WHAT YOU HAVE TO DO
Establish how many lines in the entries hold the string "developer". The number by itself is the whole answer.

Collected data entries
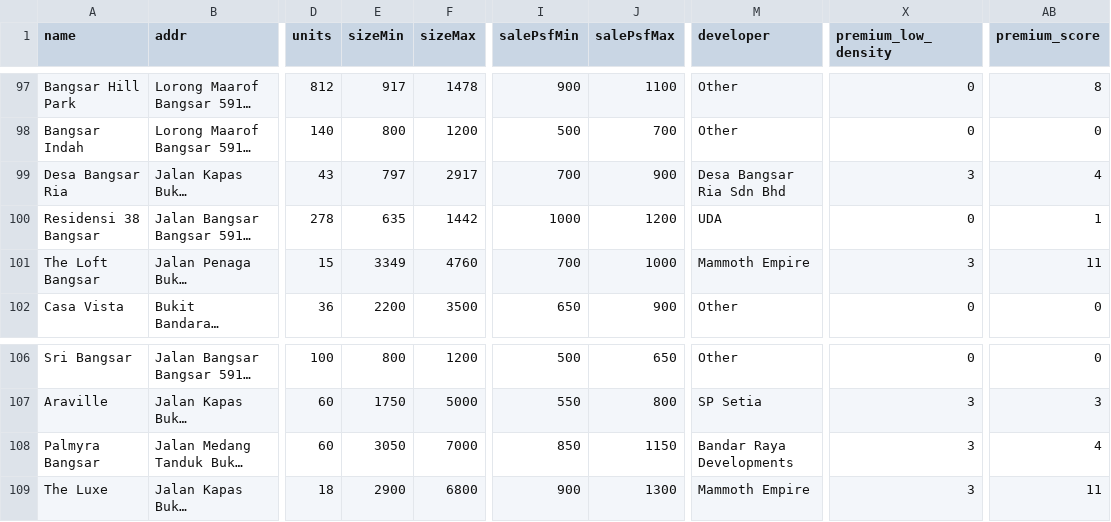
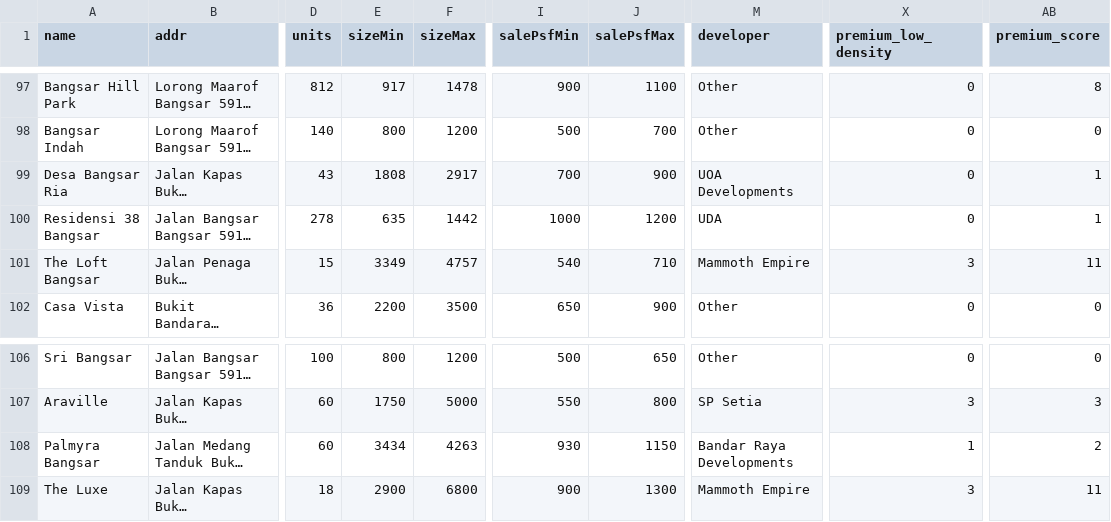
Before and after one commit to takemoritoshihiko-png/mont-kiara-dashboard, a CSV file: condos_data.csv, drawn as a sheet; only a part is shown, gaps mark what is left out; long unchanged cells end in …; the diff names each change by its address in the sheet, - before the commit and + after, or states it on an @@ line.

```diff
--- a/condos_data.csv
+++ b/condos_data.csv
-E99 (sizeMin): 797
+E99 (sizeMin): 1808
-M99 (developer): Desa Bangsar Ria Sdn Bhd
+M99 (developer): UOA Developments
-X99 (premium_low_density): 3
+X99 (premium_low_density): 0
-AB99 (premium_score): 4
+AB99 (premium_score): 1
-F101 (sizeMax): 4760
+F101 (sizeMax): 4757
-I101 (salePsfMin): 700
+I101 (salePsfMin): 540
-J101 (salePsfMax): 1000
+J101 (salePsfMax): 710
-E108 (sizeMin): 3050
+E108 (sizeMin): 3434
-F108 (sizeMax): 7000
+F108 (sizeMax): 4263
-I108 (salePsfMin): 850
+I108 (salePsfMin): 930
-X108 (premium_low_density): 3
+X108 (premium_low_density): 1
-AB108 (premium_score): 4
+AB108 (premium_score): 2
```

* * *

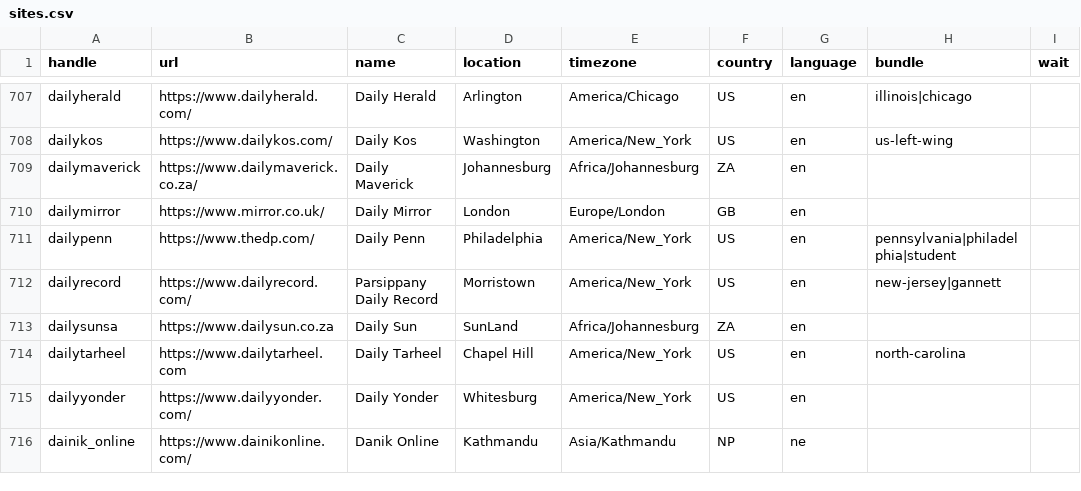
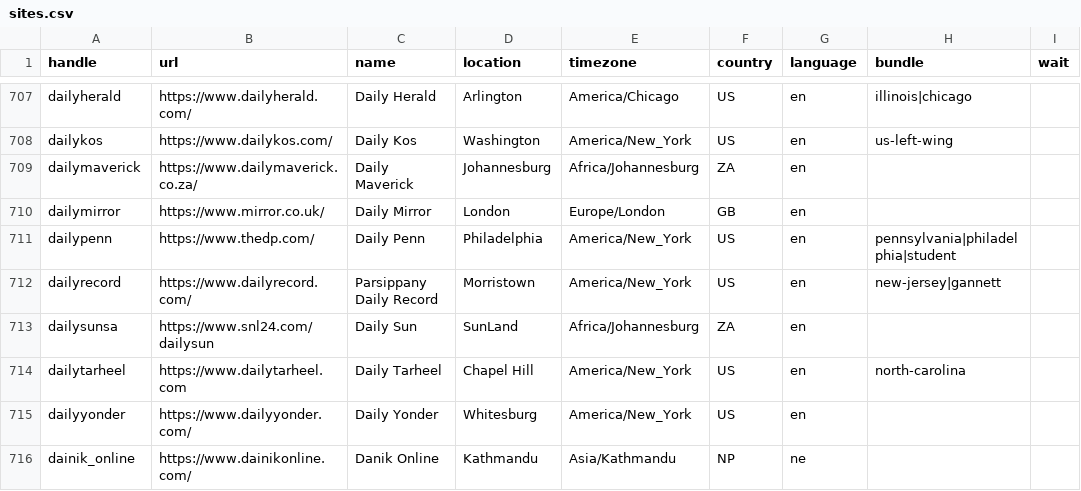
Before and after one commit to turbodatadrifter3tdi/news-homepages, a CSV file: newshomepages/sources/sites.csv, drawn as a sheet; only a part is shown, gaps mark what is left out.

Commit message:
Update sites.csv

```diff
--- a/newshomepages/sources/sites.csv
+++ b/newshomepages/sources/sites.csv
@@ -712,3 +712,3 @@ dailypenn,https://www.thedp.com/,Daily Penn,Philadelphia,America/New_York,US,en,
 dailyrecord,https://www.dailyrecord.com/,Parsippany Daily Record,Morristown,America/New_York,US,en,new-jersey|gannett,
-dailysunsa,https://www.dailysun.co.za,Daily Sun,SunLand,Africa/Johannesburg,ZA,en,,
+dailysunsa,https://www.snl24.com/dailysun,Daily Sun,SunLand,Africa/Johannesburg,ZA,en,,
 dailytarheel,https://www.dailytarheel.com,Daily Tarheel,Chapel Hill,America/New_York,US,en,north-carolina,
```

TASK OUTPUT
2